BJR or the rule of Entire Fairness Standard

In the case of Atzmon vs. Osem Investment, the outline which was selected to perform the transaction was the route of a reverse triangular merger. In light of the relationship between the purchasing corporation and the target corporation, for the purpose of pricing the transaction, it was decided in the purchasing parent company, Nestle, that an independent committee will be established, where one of its main roles will be to determine the price of purchasing the public holdings in the target company (Osem Investments). In the comprehensive judgment, Honorable Justice Ruth-Ronen discussed the issue of what is the standard of judicial review which should applied to the case. The justice has repeated the spectrum of judicial review over the decisions of the board of directors (as well as committees appointed pursuant to it):

On the one hand of the spectrum is the first standard of review – the BJR (the Business Judgement Rule) which is the most lenient. On the other side of the spectrum is the rule of Entire Fairness Standard, which is the strictest. In the middle is a medium standard: the Enhanced Scrutiny Standard.

In the Atzmon case it was determined that in case where: (1) the board of directors has adopted the decision not in a conflict of interests; and (2) the decision was adopted in subjective good faith; and (3) the decision was informed, then – in as much as all three conditions are met, the court will tend to not intervene in the consideration of the officers and will act in accordance with the BJR standard.

Furthermore, the court continued to rule that in Going Private transactions, the court will apply one of the three aforementioned mechanisms of judicial review in accordance with the structure of the transaction and the way in which the decision was adopted by the company organs.

Thus, in cases where an independent committee was formulated, where all of its actions have been and still are transparent, and it has hired independent consultants, and on the basis of their examinations a professional and educated decision was adopted, then the court will tend to not intervene in the decision as stated and in the consideration of the officers, in accordance with the BJR standard. Alternatively, in case where it will be proven that the officers have acted out of a significant conflict of interests, the court will tend to intervene and to apply the rule of complete fairness. Needless to say, the subject is complex, and we do not pertain to exhaust it in our article herein.

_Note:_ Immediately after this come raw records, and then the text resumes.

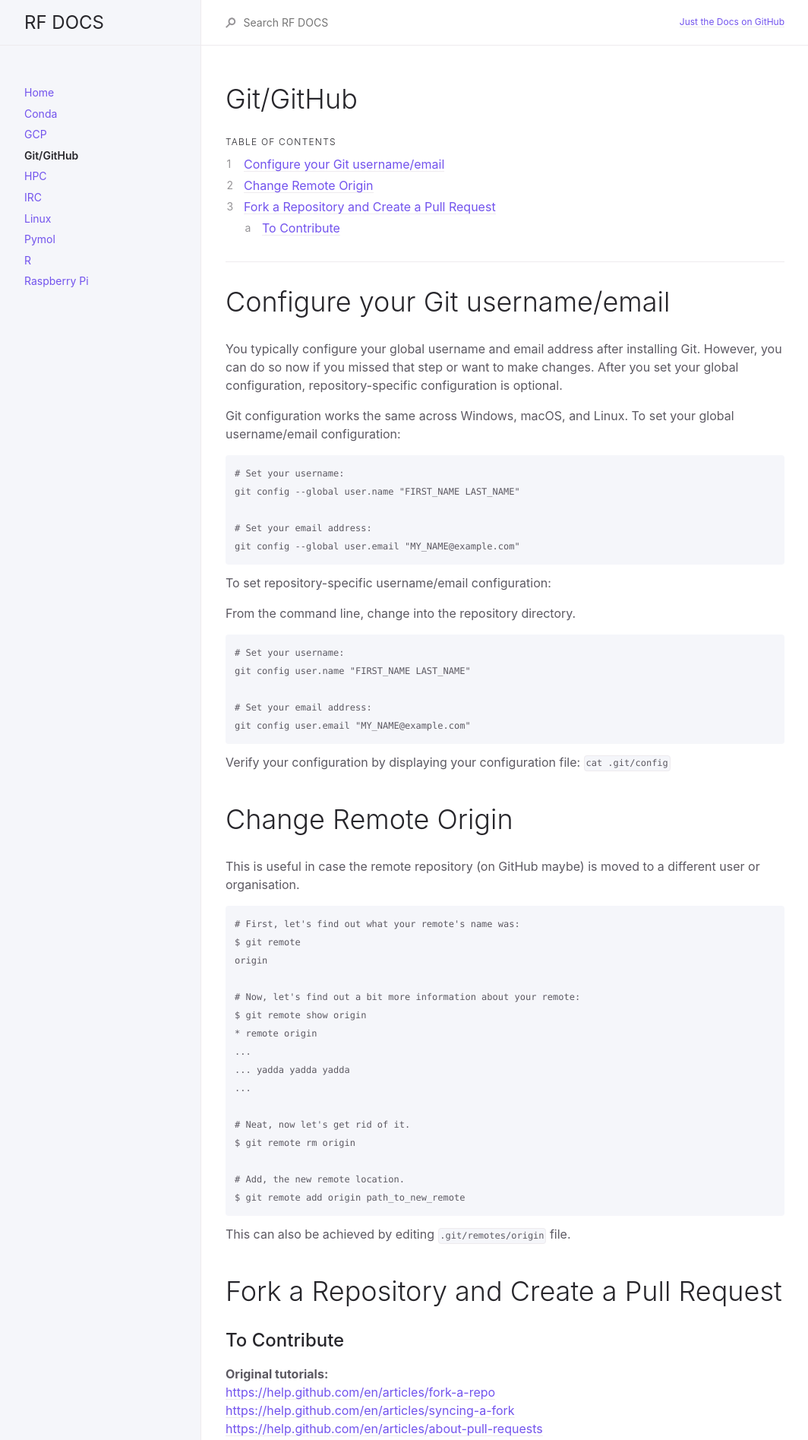
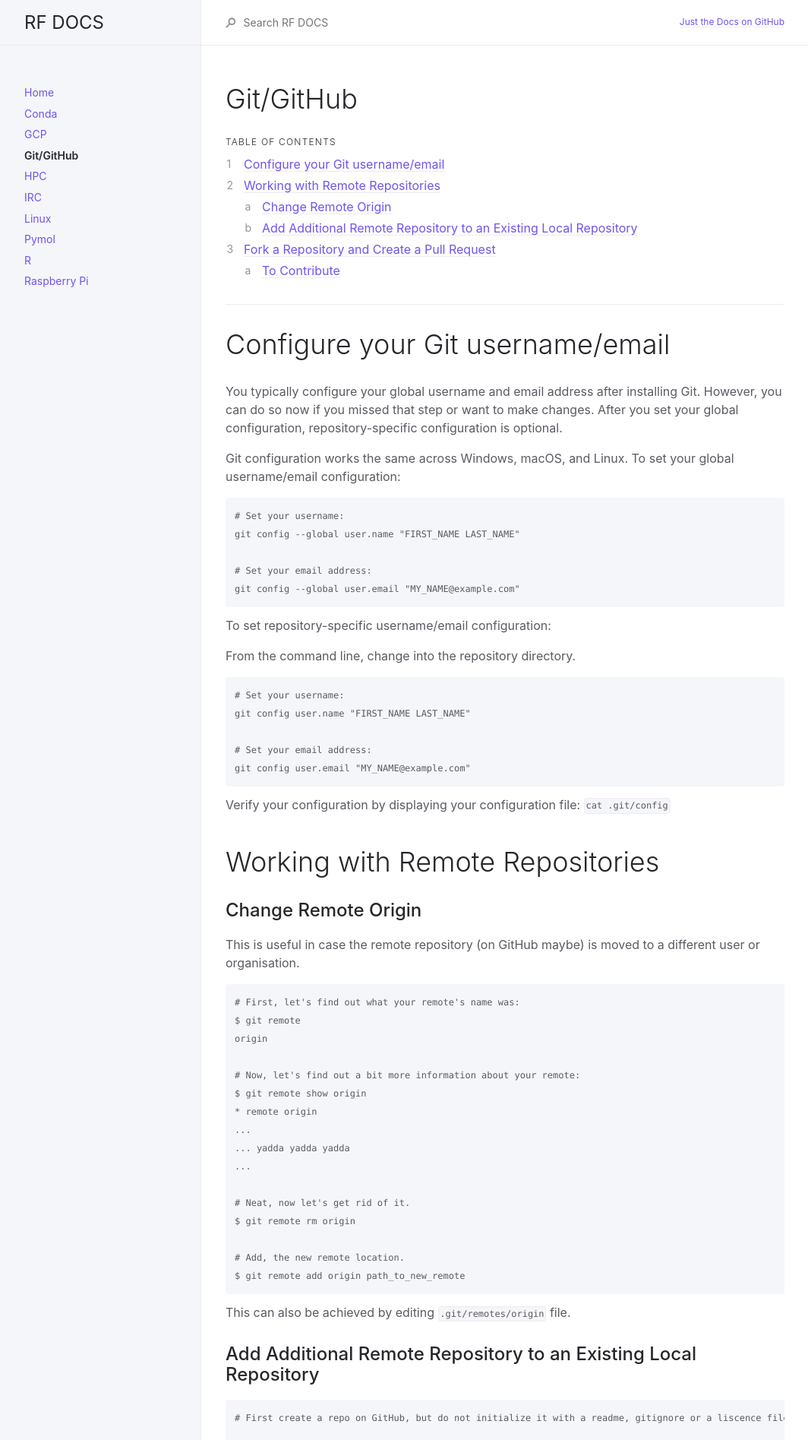
Before and after one commit to rohitfarmer/docs, a Jekyll site: the page built from docs/git.md, in a window 1280 px wide. Shown: the top 1895 px of the page at 76% size, without its empty margins (107-1171 px from the left). Built offline with Jekyll 4.4.1, drawn with Linux system fonts in a browser that asks for light colours; some of the changed text lies outside the part shown.

Commit message:
notes for adding additional remote repo

````diff
--- a/docs/git.md
+++ b/docs/git.md
@@ -45,7 +45,8 @@ git config user.email "MY_NAME@example.com"
 Verify your configuration by displaying your configuration file:
 `cat .git/config`
 
-# Change Remote Origin
+# Working with Remote Repositories
+## Change Remote Origin
 
 This is useful in case the remote repository (on GitHub maybe) is moved to a different user or organisation.
 
@@ -70,6 +71,14 @@ $ git remote add origin path_to_new_remote
 
 This can also be achieved by editing `.git/remotes/origin` file.
 
+## Add Additional Remote Repository to an Existing Local Repository
+
+```
+# First create a repo on GitHub, but do not initialize it with a readme, gitignore or a liscence file.
+
+git remote add <a name for the new remote repo> <link/path of the remote repo on GitHub>
+git push -u <name of the newly added remote repo> master
+```
 # Fork a Repository and Create a Pull Request
 ## To Contribute
 **Original tutorials:**
````
Also changed, not shown: _includes/head_custom.html (deleted), _includes/js/custom.js (deleted).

When holders of controlling interests in a public company consider performing a significant Going Private transaction, it is possible to choose a variety of routes in order to construct and complete the transaction. There is great importance in the manner of formulating the structure of the transaction and the mechanisms which assist in actually applying it, in order to have professional and independent discretion of the officers when they decide on whether and how to execute the transaction.

For further information please contact:

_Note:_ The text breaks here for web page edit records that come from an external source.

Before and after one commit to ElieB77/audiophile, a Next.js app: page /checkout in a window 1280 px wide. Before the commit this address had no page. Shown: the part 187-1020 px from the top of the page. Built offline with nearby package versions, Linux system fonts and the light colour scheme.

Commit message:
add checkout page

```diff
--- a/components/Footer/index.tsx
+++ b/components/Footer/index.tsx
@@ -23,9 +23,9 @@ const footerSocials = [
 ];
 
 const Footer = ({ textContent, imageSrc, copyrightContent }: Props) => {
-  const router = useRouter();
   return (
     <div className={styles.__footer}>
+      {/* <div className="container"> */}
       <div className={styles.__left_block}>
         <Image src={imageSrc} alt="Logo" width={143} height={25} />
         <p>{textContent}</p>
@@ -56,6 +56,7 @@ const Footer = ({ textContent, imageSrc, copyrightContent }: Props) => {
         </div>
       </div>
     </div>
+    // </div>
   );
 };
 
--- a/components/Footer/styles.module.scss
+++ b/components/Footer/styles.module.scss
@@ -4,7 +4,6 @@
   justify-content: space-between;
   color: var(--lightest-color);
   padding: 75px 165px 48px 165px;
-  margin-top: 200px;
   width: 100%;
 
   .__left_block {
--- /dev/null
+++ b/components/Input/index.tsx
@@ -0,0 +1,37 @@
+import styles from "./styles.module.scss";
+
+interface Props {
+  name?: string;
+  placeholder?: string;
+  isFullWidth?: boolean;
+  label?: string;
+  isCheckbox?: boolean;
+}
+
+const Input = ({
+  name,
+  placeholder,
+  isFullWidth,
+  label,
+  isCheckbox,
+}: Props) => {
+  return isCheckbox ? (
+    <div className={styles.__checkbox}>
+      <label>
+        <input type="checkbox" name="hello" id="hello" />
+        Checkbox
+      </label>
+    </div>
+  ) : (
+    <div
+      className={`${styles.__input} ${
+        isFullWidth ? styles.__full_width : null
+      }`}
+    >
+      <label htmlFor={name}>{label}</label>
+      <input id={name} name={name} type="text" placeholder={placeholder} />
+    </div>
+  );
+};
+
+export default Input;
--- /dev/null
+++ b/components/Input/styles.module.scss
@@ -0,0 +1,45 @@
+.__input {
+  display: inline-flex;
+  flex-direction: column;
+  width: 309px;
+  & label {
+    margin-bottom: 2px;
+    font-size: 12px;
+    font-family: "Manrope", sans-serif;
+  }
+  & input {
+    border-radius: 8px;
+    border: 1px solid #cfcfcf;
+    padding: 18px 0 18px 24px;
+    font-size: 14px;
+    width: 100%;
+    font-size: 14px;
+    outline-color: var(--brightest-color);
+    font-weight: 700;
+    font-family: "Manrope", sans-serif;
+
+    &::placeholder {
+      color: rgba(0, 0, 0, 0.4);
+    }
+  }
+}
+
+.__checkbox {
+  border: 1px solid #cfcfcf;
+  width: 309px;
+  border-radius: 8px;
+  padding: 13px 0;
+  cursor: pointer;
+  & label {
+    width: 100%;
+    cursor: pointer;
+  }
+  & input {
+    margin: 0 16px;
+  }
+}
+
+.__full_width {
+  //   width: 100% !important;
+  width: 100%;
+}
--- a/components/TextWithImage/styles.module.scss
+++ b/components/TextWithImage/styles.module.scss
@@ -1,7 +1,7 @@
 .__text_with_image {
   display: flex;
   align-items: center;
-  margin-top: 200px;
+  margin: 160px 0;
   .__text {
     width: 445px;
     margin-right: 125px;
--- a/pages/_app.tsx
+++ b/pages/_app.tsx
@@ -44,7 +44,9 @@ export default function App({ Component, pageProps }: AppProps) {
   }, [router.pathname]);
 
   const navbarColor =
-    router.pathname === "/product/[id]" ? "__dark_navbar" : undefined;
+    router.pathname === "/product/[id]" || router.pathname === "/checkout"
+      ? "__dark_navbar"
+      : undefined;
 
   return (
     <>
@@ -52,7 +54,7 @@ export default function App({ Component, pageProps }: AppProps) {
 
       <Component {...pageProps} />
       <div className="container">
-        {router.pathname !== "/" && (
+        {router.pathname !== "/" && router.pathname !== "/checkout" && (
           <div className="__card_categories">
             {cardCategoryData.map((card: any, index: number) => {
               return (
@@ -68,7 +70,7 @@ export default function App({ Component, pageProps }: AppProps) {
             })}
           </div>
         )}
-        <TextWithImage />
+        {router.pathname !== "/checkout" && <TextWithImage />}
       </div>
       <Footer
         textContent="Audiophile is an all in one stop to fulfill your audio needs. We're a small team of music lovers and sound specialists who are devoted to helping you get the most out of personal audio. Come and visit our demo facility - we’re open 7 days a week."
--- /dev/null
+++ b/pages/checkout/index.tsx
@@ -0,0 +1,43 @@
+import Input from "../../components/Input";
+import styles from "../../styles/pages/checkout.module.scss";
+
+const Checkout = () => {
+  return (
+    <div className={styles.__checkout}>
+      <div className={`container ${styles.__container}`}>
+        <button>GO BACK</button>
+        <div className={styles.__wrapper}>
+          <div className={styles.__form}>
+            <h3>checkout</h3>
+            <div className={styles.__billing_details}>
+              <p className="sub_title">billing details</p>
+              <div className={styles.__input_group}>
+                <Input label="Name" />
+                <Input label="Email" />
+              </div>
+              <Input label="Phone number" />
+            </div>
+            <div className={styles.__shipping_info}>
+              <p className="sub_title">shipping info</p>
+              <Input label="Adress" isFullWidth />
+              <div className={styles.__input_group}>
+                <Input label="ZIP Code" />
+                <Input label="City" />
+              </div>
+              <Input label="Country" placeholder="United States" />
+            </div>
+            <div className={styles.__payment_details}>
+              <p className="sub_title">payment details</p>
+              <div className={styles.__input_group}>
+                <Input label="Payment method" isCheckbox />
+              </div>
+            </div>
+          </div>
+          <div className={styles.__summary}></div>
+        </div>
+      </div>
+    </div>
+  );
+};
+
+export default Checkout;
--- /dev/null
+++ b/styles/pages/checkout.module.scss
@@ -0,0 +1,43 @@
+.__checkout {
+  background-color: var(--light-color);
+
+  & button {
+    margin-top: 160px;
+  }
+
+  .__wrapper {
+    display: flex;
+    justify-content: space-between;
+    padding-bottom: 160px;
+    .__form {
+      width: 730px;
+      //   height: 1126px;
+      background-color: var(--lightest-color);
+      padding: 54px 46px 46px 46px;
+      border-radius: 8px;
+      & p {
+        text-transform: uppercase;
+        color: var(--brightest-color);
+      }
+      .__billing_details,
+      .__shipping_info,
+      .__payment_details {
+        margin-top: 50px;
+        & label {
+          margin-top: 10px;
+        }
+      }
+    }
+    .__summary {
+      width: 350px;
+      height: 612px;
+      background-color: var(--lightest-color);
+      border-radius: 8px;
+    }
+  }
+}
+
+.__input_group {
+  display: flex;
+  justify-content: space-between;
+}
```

Hanan Efraim, Adv.                                     Tsippy Bengi, Adv.

Office: 03-691-6600                                       Office: 03-691-6600

Email:                                 Email:

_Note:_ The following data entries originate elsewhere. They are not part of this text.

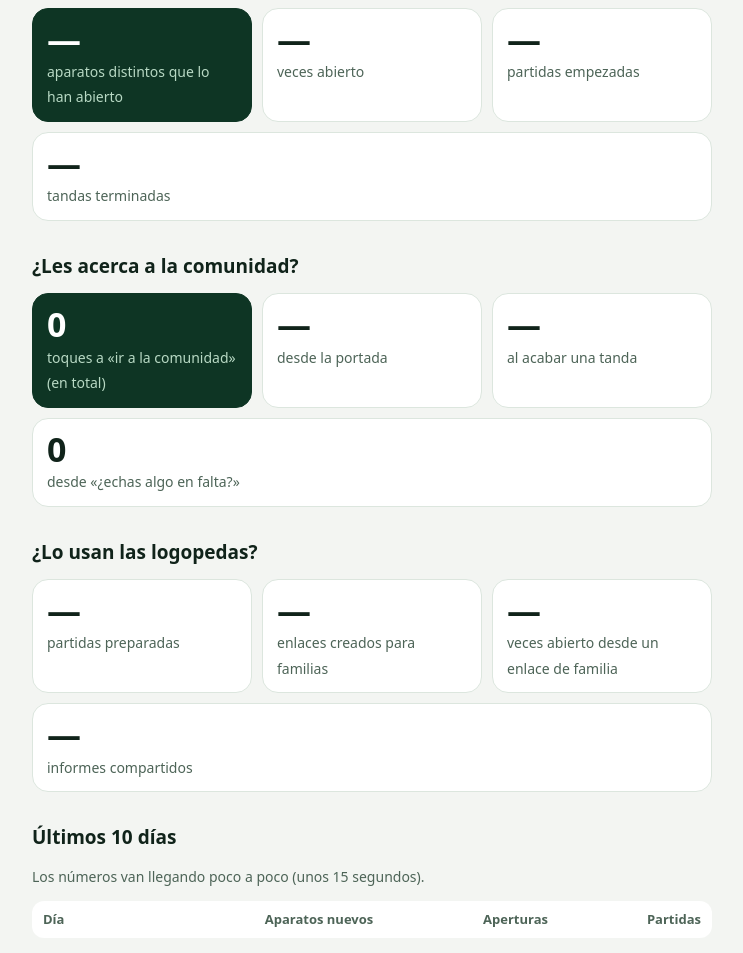
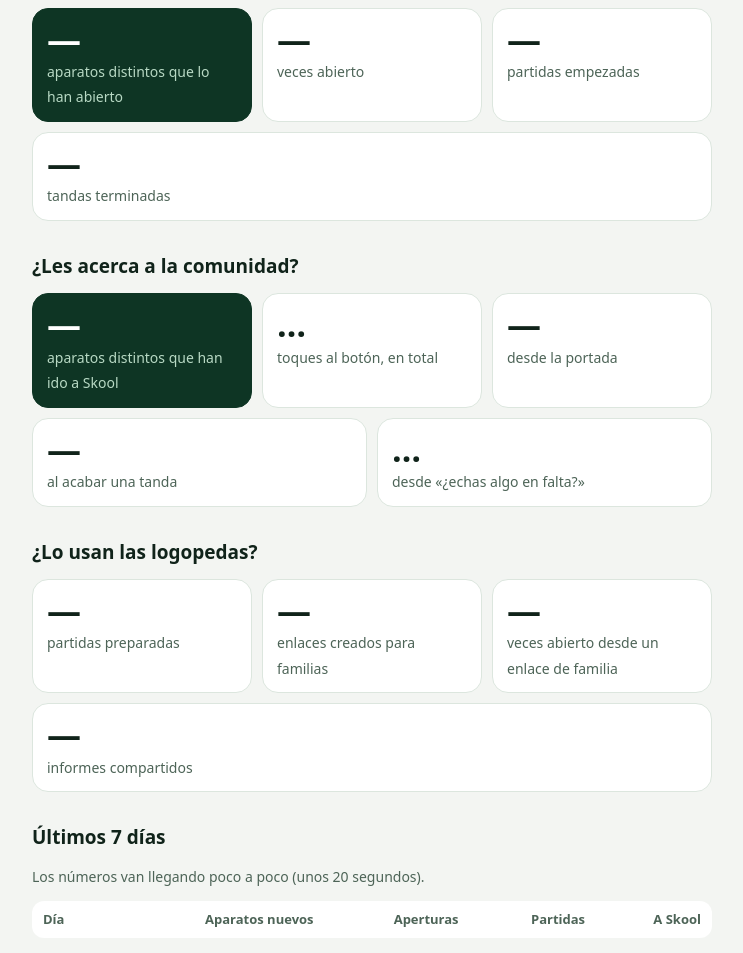
Before and after one commit to foniafonia/snake-de-palabras, a plain HTML site: page estadisticas.html in a window 1280 px wide. Shown: the part 106-1059 px from the top of the page, without its empty margins (268-1011 px from the left). Drawn offline with Linux system fonts and the light colour scheme; no server answers.

Commit message:
Estadísticas: cuántos aparatos distintos van a Skool y por día; consultas más espaciadas
Co-Authored-By: Claude Opus 5.5 <noreply@anthropic.com>

```diff
--- a/estadisticas.html
+++ b/estadisticas.html
@@ -36,7 +36,8 @@
 
 <h2>¿Les acerca a la comunidad?</h2>
 <div class="cajas">
-  <div class="caja gorda"><b id="n_skool">…</b><span>toques a «ir a la comunidad» (en total)</span></div>
+  <div class="caja gorda"><b id="n_skool_personas">…</b><span>aparatos distintos que han ido a Skool</span></div>
+  <div class="caja"><b id="n_skool">…</b><span>toques al botón, en total</span></div>
   <div class="caja"><b id="n_skool_portada">…</b><span>desde la portada</span></div>
   <div class="caja"><b id="n_skool_final">…</b><span>al acabar una tanda</span></div>
   <div class="caja"><b id="n_skool_idea">…</b><span>desde «¿echas algo en falta?»</span></div>
@@ -50,15 +51,16 @@
   <div class="caja"><b id="n_informe">…</b><span>informes compartidos</span></div>
 </div>
 
-<h2>Últimos 10 días</h2>
-<p class="nota" id="cargando">Los números van llegando poco a poco (unos 15 segundos).</p>
-<table><thead><tr><th>Día</th><th>Aparatos nuevos</th><th>Aperturas</th><th>Partidas</th></tr></thead><tbody id="dias"></tbody></table>
+<h2>Últimos 7 días</h2>
+<p class="nota" id="cargando">Los números van llegando poco a poco (unos 20 segundos).</p>
+<table><thead><tr><th>Día</th><th>Aparatos nuevos</th><th>Aperturas</th><th>Partidas</th><th>A Skool</th></tr></thead><tbody id="dias"></tbody></table>
 
 <p style="margin-top:18px"><button type="button" onclick="location.reload()">↻ Actualizar</button></p>
 
 <h2>Cómo leer esto</h2>
 <p class="nota"><b>Aparatos distintos</b> es lo más parecido a «personas»: cada móvil, tableta u ordenador cuenta una vez. Si alguien lo abre en el móvil y en el ordenador, cuenta dos; si borra los datos del navegador, vuelve a contar.</p>
 <p class="nota">El recuento de aparatos y el de días empezó el <b>13 de octubre de 2026</b>. Las aperturas de antes (16, casi todas de pruebas) están en el total de aperturas pero no en la tabla.</p>
+<p class="nota"><b>Lo que esta página no puede saber:</b> cuántos de los que tocan el botón se apuntan de verdad a la comunidad. Eso solo lo ve Skool, en su propio panel de miembros. Aquí se cuenta hasta el momento en que salen hacia allí.</p>
 <p class="nota">No se guarda nada de nadie: solo estas sumas. Sin nombres, sin cuentas y sin cookies.</p>
 <p class="nota"><b>Para que tu aparato no cuente:</b> abre una vez <a href="./?yo=1">el juego con ?yo=1</a> en cada aparato tuyo. Para que vuelva a contar, <a href="./?yo=0">ábrelo con ?yo=0</a>.</p>
 
@@ -78,11 +80,11 @@
       return r.json().then(function (j) { return j && j.value ? j.value : 0; });
     }).catch(function () { return null; });
   }
-  function lee(k) { var p = cola.then(function () { return pide(k, 0); }); cola = p.then(function () { return pausa(380); }); return p; }
+  function lee(k) { var p = cola.then(function () { return pide(k, 0); }); cola = p.then(function () { return pausa(450); }); return p; }
   function pon(id, v) { document.getElementById(id).textContent = v === null ? '—' : v; }
   var d0 = new Date(); document.getElementById('hora').textContent = 'Mirado el ' + d0.toLocaleDateString('es-ES') + ' a las ' + d0.toLocaleTimeString('es-ES', { hour: '2-digit', minute: '2-digit' }) + '.';
   [['n_personas', 'snake_personas'], ['n_aperturas', 'snake_aperturas'], ['n_partidas', 'snake_partidas'], ['n_tandas', 'snake_tandas_terminadas'],
-   ['n_skool_portada', 'snake_skool_portada'], ['n_skool_final', 'snake_skool_final'],
+   ['n_skool_personas', 'snake_skool_personas'], ['n_skool_portada', 'snake_skool_portada'], ['n_skool_final', 'snake_skool_final'],
    ['n_preparada', 'snake_partida_preparada'], ['n_enlace', 'snake_enlace_familia'], ['n_familia', 'snake_aperturas_enlace_familia'], ['n_informe', 'snake_informe_compartido']
   ].forEach(function (p) { lee(p[1]).then(function (v) { pon(p[0], v); }); });
   Promise.all(['snake_skool_portada', 'snake_skool_final', 'snake_skool_idea_portada', 'snake_skool_idea_final'].map(lee)).then(function (v) {
@@ -90,9 +92,9 @@
     pon('n_skool', n(v[0]) + n(v[1]) + n(v[2]) + n(v[3])); pon('n_skool_idea', n(v[2]) + n(v[3]));
   });
   var dias = [], hoy = new Date();
-  for (var i = 0; i < 10; i++) { var d = new Date(hoy.getFullYear(), hoy.getMonth(), hoy.getDate() - i); dias.push(d); }
+  for (var i = 0; i < 7; i++) { var d = new Date(hoy.getFullYear(), hoy.getMonth(), hoy.getDate() - i); dias.push(d); }
   function clave(d) { return d.getFullYear() + ('0' + (d.getMonth() + 1)).slice(-2) + ('0' + d.getDate()).slice(-2); }
-  Promise.all(dias.map(function (d) { var k = clave(d); return Promise.all([lee('snake_personas_' + k), lee('snake_aperturas_' + k), lee('snake_partidas_' + k)]); })).then(function (filas) {
+  Promise.all(dias.map(function (d) { var k = clave(d); return Promise.all([lee('snake_personas_' + k), lee('snake_aperturas_' + k), lee('snake_partidas_' + k), lee('snake_skool_dia_' + k)]); })).then(function (filas) {
     var tope = 1; filas.forEach(function (f) { if (f[0] > tope) tope = f[0]; });
     var tb = document.getElementById('dias'); tb.innerHTML = '';
     filas.forEach(function (f, i) {
@@ -101,7 +103,8 @@
       var c1 = document.createElement('td'); var b = document.createElement('span'); b.className = 'barra'; b.style.width = Math.round(80 * (f[0] || 0) / tope) + 'px'; if (f[0]) c1.appendChild(b); c1.appendChild(document.createTextNode(f[0] === null ? '—' : f[0]));
       var c2 = document.createElement('td'); c2.textContent = f[1] === null ? '—' : f[1];
       var c3 = document.createElement('td'); c3.textContent = f[2] === null ? '—' : f[2];
-      tr.appendChild(c0); tr.appendChild(c1); tr.appendChild(c2); tr.appendChild(c3); tb.appendChild(tr);
+      var c4 = document.createElement('td'); c4.textContent = f[3] === null ? '—' : f[3];
+      tr.appendChild(c0); tr.appendChild(c1); tr.appendChild(c2); tr.appendChild(c3); tr.appendChild(c4); tb.appendChild(tr);
     });
     document.getElementById('cargando').style.display = 'none';
   });
```
Also changed, not shown: extra.js (+6 -1 lines), index.html (+6 -1 lines).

[1] Class Action (Tel-Aviv) 40404-03-16 Sharon Atzmon vs. Osem Investments Ltd.

[2] Originating Motion 786/07 Naftali Shani vs. Malam System Ltd.

[3] For example, refer to the case of Naftali Shani vs. Malam Systems – above.